== THE TASK ==
Please show every line in the entries below that includes the word "nhận".

== RECORDS TO USE ==
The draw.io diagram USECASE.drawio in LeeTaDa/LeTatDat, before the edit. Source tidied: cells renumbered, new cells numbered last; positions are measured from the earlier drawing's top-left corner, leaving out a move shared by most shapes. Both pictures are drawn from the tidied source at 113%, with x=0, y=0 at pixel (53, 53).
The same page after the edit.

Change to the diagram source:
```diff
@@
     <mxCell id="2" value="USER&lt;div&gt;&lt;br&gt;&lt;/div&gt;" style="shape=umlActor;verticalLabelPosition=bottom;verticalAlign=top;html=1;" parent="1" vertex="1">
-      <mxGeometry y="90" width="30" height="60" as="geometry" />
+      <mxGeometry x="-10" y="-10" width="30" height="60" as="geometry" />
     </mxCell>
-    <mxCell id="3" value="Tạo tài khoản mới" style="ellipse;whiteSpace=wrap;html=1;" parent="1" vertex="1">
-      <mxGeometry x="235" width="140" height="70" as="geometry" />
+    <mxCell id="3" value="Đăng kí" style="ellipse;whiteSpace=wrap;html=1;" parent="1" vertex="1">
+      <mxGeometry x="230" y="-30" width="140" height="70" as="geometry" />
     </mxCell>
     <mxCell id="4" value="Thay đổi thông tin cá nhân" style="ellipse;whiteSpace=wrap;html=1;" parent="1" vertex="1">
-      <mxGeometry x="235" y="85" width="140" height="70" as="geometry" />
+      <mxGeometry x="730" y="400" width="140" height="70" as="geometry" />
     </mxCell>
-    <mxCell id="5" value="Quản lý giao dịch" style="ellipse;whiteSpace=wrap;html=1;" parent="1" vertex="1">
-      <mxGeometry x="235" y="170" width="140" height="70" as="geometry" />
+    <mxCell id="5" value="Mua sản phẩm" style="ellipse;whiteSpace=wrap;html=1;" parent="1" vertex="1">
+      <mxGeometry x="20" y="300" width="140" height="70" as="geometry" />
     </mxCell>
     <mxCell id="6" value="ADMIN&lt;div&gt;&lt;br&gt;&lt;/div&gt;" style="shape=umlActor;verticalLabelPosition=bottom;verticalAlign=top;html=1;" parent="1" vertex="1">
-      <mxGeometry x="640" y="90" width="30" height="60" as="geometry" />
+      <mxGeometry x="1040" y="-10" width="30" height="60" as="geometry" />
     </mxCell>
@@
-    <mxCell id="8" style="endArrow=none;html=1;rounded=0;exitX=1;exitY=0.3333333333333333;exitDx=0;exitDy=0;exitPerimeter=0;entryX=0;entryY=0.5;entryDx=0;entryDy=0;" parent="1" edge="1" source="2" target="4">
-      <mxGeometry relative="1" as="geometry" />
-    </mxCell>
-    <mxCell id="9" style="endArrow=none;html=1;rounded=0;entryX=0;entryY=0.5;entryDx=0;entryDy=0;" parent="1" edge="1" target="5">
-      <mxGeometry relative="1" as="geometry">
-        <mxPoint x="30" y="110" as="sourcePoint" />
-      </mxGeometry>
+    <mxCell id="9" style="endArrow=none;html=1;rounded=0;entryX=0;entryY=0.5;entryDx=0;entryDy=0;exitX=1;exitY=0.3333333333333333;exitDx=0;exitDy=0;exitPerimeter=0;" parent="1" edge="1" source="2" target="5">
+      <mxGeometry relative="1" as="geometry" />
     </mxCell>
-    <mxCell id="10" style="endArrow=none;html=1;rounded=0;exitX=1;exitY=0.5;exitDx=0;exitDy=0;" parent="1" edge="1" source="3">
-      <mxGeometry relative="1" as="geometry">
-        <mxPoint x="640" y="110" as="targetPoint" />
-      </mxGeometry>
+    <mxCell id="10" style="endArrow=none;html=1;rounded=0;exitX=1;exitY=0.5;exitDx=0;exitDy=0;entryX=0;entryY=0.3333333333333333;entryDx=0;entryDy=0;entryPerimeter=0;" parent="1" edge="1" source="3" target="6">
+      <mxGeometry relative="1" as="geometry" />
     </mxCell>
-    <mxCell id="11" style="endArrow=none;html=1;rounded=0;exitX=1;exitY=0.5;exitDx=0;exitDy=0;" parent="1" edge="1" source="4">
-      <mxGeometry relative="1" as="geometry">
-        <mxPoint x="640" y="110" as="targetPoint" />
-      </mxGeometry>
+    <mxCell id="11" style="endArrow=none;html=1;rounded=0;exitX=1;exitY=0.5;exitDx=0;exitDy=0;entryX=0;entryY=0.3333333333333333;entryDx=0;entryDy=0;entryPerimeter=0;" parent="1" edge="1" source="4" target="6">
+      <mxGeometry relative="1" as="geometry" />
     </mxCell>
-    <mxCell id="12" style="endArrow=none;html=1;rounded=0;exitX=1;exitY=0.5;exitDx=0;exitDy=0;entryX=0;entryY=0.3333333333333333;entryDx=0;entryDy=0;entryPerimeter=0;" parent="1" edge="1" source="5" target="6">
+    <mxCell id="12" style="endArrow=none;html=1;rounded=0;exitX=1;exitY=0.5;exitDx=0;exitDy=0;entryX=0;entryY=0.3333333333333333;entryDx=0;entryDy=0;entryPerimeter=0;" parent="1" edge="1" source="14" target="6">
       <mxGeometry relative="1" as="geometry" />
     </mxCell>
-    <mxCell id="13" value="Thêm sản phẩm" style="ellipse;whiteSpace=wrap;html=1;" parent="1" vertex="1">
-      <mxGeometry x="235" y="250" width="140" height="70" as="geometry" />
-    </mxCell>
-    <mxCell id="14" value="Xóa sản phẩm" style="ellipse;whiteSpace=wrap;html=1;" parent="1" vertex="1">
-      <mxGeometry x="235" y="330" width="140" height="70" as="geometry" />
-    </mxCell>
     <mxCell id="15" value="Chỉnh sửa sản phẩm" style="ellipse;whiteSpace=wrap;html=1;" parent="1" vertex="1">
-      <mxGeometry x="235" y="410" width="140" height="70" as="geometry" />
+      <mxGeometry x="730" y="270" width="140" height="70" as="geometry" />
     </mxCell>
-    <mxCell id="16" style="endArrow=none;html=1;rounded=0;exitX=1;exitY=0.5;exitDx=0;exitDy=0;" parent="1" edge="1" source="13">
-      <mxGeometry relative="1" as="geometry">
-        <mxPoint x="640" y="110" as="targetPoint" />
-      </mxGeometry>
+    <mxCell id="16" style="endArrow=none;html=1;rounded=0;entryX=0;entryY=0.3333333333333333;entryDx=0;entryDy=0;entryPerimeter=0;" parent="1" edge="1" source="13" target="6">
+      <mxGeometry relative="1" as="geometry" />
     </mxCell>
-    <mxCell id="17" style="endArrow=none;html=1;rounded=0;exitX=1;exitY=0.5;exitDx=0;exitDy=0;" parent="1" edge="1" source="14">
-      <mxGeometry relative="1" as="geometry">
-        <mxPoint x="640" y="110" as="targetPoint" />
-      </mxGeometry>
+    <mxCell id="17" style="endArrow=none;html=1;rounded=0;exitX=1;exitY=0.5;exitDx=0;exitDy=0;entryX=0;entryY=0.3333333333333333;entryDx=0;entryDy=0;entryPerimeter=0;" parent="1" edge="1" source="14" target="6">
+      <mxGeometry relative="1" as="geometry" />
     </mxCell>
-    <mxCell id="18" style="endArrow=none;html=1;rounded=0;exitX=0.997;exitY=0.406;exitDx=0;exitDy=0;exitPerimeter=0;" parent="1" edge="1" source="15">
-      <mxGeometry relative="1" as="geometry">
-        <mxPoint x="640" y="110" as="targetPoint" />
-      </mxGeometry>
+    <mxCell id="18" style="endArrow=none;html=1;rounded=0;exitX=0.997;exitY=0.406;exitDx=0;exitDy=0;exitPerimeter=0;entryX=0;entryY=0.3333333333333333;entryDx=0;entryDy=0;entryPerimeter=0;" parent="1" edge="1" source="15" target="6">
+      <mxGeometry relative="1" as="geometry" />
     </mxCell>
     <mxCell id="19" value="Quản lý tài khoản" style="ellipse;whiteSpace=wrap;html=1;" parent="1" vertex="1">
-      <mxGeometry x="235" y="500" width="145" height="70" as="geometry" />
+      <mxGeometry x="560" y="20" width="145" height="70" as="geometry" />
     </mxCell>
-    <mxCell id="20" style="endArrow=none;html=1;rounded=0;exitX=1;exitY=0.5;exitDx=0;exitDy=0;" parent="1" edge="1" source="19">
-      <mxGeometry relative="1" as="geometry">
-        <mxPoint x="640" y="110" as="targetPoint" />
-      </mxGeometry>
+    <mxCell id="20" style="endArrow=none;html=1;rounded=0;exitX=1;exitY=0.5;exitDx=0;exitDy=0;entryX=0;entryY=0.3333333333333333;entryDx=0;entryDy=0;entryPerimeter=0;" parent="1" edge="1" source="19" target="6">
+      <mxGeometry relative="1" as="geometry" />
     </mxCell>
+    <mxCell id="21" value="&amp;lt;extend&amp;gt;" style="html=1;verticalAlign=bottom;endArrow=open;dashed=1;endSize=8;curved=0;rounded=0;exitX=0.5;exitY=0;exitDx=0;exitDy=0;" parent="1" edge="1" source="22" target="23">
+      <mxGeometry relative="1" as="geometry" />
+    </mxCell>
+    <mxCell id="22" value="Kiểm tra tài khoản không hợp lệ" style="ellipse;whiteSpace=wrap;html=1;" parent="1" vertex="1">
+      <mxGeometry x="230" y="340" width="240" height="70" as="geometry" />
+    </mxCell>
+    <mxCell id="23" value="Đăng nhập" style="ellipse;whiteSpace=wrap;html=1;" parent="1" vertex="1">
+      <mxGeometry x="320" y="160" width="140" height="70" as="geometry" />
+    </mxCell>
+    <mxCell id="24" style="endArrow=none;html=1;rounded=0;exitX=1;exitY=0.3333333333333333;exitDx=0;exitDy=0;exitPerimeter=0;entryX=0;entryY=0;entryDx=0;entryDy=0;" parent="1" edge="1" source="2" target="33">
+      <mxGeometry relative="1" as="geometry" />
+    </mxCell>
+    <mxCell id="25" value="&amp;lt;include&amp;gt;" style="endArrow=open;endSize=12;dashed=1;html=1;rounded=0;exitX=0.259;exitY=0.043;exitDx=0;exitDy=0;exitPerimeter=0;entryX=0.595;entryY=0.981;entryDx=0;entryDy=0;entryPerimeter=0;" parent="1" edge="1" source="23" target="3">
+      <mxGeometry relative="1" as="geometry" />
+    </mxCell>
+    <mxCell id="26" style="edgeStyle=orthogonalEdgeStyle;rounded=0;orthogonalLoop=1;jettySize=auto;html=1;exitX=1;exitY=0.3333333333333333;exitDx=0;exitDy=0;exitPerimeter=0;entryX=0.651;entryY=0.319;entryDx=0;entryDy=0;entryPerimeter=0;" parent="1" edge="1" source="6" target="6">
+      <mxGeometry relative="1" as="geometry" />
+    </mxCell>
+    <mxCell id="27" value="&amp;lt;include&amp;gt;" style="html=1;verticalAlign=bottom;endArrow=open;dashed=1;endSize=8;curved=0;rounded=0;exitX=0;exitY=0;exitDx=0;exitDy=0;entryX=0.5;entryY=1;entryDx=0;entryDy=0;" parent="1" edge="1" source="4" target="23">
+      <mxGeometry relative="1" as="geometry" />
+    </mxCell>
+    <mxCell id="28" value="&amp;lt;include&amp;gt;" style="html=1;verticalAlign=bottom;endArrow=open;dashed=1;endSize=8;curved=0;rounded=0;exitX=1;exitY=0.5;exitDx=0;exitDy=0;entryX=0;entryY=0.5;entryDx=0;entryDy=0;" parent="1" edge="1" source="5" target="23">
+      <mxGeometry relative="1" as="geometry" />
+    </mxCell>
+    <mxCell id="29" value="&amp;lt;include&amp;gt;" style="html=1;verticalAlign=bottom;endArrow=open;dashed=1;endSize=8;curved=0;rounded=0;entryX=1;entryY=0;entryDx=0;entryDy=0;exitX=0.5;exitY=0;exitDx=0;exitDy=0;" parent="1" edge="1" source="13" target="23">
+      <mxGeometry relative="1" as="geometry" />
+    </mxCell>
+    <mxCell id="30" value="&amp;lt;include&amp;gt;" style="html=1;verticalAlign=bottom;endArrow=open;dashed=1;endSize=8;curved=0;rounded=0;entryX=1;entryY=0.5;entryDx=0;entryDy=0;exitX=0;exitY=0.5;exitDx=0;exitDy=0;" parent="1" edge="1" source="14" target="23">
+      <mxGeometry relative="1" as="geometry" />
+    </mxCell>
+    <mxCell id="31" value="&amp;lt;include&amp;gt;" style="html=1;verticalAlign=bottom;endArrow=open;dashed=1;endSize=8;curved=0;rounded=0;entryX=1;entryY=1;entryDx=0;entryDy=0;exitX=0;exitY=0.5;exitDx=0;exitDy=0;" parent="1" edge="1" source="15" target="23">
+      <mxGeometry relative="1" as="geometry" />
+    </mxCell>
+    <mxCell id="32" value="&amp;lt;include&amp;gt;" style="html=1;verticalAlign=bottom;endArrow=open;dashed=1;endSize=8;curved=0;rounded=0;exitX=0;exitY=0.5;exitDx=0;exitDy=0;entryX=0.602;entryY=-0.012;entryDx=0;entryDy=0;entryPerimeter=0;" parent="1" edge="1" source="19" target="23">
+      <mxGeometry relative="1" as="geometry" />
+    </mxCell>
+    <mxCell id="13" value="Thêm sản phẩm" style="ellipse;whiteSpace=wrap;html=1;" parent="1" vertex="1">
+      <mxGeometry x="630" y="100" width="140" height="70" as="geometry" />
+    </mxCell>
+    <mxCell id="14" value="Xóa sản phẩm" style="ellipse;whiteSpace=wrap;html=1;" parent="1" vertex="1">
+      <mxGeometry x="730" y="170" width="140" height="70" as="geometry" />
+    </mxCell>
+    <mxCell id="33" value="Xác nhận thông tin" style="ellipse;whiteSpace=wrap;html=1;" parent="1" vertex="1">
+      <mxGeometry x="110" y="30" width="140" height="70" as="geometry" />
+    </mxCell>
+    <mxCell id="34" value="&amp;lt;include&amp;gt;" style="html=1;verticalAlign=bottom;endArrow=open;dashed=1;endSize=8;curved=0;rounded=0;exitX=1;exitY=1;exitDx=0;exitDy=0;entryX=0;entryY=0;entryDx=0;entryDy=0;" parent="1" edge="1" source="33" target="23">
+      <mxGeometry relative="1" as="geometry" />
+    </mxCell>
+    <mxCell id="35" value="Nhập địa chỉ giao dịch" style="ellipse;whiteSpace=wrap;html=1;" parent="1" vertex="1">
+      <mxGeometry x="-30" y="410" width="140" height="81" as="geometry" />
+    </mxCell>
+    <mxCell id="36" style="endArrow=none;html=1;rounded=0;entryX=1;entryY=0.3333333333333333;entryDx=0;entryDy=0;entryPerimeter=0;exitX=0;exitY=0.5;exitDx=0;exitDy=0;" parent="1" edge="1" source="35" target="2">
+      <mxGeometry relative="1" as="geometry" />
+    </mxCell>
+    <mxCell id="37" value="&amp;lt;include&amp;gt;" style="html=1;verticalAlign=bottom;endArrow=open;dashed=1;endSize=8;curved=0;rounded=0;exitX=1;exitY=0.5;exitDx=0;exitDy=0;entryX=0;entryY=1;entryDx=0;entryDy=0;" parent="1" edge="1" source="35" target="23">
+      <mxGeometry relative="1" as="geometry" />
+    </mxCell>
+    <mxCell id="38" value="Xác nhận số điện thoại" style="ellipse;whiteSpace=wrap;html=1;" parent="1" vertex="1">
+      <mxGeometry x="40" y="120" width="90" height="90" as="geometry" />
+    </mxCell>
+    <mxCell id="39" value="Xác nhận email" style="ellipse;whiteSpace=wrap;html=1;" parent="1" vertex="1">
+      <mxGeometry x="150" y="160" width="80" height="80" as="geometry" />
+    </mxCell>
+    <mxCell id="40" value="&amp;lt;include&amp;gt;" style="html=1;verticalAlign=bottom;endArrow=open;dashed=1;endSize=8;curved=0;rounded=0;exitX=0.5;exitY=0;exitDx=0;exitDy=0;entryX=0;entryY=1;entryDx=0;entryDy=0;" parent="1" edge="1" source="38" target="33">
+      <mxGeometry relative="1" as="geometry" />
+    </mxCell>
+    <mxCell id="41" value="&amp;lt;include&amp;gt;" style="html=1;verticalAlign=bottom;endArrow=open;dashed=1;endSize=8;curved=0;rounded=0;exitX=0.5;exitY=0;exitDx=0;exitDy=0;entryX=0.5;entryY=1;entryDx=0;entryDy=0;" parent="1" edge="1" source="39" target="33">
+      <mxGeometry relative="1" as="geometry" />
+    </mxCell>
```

== WRITTEN RESPONSE ==
+    <mxCell id="33" value="Xác nhận thông tin" style="ellipse;whiteSpace=wrap;html=1;" parent="1" vertex="1">
+    <mxCell id="38" value="Xác nhận số điện thoại" style="ellipse;whiteSpace=wrap;html=1;" parent="1" vertex="1">
+    <mxCell id="39" value="Xác nhận email" style="ellipse;whiteSpace=wrap;html=1;" parent="1" vertex="1">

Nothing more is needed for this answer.